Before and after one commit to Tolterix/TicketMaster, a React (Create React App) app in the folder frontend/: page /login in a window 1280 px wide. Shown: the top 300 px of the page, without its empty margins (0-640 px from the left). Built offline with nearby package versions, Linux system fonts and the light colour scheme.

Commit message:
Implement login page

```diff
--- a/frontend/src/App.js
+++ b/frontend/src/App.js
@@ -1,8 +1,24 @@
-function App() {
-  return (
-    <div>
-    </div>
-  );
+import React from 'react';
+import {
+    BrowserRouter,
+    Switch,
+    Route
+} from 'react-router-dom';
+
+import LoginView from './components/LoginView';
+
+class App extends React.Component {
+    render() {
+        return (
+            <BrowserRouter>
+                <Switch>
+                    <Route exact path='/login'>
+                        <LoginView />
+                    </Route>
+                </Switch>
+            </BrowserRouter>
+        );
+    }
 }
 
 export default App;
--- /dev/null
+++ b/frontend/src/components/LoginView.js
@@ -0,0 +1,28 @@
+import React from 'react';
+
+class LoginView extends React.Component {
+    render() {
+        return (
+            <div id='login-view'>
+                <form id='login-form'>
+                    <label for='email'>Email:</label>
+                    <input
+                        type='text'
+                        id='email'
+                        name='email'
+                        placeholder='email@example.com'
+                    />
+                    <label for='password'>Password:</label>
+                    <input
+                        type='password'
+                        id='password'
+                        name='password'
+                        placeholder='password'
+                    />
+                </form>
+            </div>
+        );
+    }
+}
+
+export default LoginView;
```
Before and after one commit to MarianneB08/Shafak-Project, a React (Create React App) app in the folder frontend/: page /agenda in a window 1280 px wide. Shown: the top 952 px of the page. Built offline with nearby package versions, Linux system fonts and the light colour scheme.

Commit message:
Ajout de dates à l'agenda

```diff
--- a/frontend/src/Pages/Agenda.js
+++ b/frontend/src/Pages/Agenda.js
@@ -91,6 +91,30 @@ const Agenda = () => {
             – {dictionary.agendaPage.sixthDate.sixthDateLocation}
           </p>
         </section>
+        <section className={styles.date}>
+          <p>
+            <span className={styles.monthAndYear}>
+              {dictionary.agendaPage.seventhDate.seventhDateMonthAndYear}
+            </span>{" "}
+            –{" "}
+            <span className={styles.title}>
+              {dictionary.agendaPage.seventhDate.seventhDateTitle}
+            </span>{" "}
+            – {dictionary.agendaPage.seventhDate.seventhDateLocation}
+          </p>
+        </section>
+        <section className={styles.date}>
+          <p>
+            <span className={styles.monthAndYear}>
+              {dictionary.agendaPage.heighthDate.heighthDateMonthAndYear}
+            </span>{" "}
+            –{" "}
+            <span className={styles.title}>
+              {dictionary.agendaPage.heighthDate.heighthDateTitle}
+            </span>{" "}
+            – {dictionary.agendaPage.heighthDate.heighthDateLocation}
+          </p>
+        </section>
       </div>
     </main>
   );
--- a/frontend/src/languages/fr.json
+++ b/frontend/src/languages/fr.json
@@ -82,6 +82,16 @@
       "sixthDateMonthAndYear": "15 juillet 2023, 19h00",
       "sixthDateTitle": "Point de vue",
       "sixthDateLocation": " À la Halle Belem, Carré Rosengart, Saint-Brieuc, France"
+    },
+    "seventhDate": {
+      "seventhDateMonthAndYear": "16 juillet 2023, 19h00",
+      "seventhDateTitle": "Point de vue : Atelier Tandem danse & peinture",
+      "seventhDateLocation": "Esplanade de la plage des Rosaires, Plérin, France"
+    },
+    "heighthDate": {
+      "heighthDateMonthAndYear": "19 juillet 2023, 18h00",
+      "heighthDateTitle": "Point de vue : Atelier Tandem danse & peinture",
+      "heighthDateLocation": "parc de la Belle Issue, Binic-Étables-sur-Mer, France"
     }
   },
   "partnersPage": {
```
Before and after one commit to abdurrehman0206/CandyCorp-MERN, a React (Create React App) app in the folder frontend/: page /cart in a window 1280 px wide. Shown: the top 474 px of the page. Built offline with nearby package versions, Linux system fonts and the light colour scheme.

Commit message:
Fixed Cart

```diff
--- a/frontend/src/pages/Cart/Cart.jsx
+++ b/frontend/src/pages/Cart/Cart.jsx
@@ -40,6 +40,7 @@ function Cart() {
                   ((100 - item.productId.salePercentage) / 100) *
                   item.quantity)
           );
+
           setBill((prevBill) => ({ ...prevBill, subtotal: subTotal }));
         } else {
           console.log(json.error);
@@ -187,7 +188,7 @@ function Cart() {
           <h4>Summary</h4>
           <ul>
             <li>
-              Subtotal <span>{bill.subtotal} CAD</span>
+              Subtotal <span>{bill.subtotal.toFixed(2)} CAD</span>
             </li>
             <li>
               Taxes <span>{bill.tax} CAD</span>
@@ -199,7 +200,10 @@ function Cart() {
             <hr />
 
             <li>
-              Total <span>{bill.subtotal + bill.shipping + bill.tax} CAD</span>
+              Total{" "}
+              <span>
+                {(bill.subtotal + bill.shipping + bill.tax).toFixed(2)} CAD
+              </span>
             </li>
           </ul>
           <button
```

☆ ☆ ☆

_What the task asks_
Search the records for the word "export". Copy every line that has it.

_Problem solution_
 export default App;
+export default LoginView;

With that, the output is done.